RECORDS SHOWN:
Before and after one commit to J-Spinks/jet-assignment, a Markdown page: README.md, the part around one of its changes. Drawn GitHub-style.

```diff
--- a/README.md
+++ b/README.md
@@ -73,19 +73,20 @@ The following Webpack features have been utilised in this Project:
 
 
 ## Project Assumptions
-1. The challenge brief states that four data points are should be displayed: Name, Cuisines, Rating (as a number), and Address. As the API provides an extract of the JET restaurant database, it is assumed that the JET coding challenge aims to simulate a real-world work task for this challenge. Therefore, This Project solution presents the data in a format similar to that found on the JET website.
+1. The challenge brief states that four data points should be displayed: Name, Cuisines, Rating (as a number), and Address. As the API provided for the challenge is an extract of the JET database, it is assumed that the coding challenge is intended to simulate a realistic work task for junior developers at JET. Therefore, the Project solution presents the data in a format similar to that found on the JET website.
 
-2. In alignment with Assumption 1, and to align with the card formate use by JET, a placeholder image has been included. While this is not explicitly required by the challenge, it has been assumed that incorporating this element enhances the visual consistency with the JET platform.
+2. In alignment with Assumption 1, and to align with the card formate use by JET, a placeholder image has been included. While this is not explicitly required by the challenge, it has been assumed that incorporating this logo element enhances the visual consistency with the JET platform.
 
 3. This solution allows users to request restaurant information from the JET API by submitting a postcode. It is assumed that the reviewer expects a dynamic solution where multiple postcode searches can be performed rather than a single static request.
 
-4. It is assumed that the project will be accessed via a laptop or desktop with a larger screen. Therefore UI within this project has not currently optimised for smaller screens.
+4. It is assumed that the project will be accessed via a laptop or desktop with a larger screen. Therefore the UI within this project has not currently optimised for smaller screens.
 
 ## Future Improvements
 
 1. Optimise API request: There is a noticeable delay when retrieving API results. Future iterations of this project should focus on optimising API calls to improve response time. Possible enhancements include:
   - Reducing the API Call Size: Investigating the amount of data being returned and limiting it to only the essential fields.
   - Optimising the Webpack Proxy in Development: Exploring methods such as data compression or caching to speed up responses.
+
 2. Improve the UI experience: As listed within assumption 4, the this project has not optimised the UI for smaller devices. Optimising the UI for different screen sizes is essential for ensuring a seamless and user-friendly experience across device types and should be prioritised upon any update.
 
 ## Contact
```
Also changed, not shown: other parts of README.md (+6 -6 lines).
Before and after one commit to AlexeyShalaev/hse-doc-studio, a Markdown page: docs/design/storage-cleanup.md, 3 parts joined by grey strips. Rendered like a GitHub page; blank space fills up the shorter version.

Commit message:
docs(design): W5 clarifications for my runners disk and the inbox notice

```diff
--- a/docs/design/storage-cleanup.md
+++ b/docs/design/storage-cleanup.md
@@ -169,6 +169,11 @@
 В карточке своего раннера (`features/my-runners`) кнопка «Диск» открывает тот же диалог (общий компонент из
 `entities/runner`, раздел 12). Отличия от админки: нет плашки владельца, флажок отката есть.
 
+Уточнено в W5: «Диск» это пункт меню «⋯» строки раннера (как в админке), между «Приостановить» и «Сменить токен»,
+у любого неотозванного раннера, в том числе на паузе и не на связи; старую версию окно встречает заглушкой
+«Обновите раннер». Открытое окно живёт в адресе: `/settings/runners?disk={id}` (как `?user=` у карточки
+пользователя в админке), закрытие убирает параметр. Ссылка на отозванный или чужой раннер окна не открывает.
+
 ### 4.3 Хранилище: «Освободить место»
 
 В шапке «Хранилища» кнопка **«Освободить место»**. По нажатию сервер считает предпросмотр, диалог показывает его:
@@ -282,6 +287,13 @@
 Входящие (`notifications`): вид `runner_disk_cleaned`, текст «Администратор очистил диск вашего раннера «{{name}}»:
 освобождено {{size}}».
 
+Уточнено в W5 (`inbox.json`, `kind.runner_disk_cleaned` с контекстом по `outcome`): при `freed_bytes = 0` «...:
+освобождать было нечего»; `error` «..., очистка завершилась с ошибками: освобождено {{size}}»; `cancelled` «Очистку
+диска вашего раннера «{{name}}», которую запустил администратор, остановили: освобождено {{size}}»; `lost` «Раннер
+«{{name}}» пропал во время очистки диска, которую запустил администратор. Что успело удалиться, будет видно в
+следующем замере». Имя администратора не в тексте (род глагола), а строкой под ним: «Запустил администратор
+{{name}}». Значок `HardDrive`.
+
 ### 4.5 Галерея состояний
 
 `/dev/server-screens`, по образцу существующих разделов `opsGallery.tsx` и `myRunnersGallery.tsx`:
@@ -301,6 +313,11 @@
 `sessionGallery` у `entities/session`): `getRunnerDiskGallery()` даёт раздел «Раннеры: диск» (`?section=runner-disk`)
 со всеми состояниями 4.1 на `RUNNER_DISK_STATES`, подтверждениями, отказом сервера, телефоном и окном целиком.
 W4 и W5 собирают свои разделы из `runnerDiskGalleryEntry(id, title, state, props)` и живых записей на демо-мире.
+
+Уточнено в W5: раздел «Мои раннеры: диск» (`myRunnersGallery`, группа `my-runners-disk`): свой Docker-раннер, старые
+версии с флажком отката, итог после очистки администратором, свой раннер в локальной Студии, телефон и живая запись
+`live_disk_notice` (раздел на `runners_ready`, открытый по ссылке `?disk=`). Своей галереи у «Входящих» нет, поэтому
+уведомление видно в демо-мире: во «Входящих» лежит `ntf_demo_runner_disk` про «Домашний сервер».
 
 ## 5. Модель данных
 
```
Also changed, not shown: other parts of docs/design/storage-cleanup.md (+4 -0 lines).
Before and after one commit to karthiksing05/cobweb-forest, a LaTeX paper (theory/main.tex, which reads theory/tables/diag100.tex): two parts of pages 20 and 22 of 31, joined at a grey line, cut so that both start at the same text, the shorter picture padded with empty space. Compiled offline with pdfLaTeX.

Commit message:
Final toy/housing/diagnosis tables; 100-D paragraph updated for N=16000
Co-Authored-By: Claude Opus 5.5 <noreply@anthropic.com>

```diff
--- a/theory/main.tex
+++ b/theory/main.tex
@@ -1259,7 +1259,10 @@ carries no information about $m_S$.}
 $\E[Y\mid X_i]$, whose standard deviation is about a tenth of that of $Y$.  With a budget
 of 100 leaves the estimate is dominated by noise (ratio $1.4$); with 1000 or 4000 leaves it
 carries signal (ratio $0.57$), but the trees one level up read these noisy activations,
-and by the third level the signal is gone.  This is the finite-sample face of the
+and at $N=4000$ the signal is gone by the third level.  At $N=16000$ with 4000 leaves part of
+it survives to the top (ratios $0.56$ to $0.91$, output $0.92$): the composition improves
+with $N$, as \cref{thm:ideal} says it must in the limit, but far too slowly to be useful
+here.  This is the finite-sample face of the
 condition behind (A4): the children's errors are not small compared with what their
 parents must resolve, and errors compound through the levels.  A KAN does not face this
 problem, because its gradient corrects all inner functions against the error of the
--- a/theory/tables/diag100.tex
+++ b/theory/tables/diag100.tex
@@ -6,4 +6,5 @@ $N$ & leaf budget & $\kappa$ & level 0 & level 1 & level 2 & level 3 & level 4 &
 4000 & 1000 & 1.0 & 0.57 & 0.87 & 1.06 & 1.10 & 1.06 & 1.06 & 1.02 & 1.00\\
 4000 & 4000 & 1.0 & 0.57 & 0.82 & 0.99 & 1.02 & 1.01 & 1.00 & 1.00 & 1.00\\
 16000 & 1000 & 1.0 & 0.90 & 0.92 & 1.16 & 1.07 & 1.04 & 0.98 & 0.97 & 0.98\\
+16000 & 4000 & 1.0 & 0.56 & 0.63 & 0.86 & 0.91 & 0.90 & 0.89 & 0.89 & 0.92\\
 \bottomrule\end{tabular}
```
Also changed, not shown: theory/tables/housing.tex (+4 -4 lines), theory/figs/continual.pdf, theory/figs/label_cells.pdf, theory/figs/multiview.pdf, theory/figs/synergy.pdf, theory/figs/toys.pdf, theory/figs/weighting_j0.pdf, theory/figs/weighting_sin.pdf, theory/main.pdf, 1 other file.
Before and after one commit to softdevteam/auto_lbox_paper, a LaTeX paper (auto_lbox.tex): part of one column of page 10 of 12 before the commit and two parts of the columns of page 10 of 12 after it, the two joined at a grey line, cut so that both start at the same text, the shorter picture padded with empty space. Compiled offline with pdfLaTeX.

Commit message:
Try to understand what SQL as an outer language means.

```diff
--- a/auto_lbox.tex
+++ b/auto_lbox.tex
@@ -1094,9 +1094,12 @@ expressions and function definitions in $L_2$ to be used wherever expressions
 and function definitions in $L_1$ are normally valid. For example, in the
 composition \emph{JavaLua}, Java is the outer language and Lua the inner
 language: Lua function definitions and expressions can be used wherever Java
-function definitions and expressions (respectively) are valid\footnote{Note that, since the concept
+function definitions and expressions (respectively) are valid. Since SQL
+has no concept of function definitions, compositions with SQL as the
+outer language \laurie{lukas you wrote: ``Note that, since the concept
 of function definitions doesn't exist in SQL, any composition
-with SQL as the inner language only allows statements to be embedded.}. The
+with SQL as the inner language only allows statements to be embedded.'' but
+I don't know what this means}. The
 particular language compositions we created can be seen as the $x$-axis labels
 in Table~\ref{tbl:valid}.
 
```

EXERCISE DESCRIPTION:
Scan the listing for the word "respectively". Copy every line in which it appears.

REPLY TO THE TASK:
-function definitions and expressions (respectively) are valid\footnote{Note that, since the concept
+function definitions and expressions (respectively) are valid. Since SQL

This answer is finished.